All entries below are to be set down again exactly as given.

* [Code change snippets]:
________

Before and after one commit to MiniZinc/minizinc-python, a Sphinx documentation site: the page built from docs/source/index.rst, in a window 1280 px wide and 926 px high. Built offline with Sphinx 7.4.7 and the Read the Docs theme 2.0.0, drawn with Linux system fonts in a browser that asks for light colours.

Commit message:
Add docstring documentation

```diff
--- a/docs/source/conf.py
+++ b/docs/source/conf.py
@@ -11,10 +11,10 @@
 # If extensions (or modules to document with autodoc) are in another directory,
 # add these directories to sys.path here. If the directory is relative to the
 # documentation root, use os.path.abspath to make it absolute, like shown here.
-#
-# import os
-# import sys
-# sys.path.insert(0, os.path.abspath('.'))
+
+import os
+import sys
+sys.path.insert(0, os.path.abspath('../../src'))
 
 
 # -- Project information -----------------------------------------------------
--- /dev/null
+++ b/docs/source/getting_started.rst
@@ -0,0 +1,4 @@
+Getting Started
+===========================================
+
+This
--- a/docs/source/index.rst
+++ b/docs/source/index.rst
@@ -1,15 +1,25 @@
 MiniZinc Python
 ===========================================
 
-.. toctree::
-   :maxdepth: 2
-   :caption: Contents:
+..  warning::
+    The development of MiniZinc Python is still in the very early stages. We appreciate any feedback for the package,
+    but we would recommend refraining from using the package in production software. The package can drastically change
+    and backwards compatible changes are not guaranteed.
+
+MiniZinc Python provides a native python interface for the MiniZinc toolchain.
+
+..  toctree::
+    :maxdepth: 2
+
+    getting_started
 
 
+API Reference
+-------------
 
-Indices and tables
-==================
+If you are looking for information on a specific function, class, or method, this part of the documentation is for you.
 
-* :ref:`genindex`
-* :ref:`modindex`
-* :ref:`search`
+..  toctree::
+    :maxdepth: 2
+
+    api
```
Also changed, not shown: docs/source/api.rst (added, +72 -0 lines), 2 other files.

________

* [OUTPUT OF THE TASK]:
Before and after one commit to MiniZinc/minizinc-python, a Sphinx documentation site: the page built from docs/source/index.rst, in a window 1280 px wide and 926 px high. Built offline with Sphinx 7.4.7 and the Read the Docs theme 2.0.0, drawn with Linux system fonts in a browser that asks for light colours.

Commit message:
Add docstring documentation

```diff
--- a/docs/source/conf.py
+++ b/docs/source/conf.py
@@ -11,10 +11,10 @@
 # If extensions (or modules to document with autodoc) are in another directory,
 # add these directories to sys.path here. If the directory is relative to the
 # documentation root, use os.path.abspath to make it absolute, like shown here.
-#
-# import os
-# import sys
-# sys.path.insert(0, os.path.abspath('.'))
+
+import os
+import sys
+sys.path.insert(0, os.path.abspath('../../src'))
 
 
 # -- Project information -----------------------------------------------------
--- /dev/null
+++ b/docs/source/getting_started.rst
@@ -0,0 +1,4 @@
+Getting Started
+===========================================
+
+This
--- a/docs/source/index.rst
+++ b/docs/source/index.rst
@@ -1,15 +1,25 @@
 MiniZinc Python
 ===========================================
 
-.. toctree::
-   :maxdepth: 2
-   :caption: Contents:
+..  warning::
+    The development of MiniZinc Python is still in the very early stages. We appreciate any feedback for the package,
+    but we would recommend refraining from using the package in production software. The package can drastically change
+    and backwards compatible changes are not guaranteed.
+
+MiniZinc Python provides a native python interface for the MiniZinc toolchain.
+
+..  toctree::
+    :maxdepth: 2
+
+    getting_started
 
 
+API Reference
+-------------
 
-Indices and tables
-==================
+If you are looking for information on a specific function, class, or method, this part of the documentation is for you.
 
-* :ref:`genindex`
-* :ref:`modindex`
-* :ref:`search`
+..  toctree::
+    :maxdepth: 2
+
+    api
```
Also changed, not shown: docs/source/api.rst (added, +72 -0 lines), 2 other files.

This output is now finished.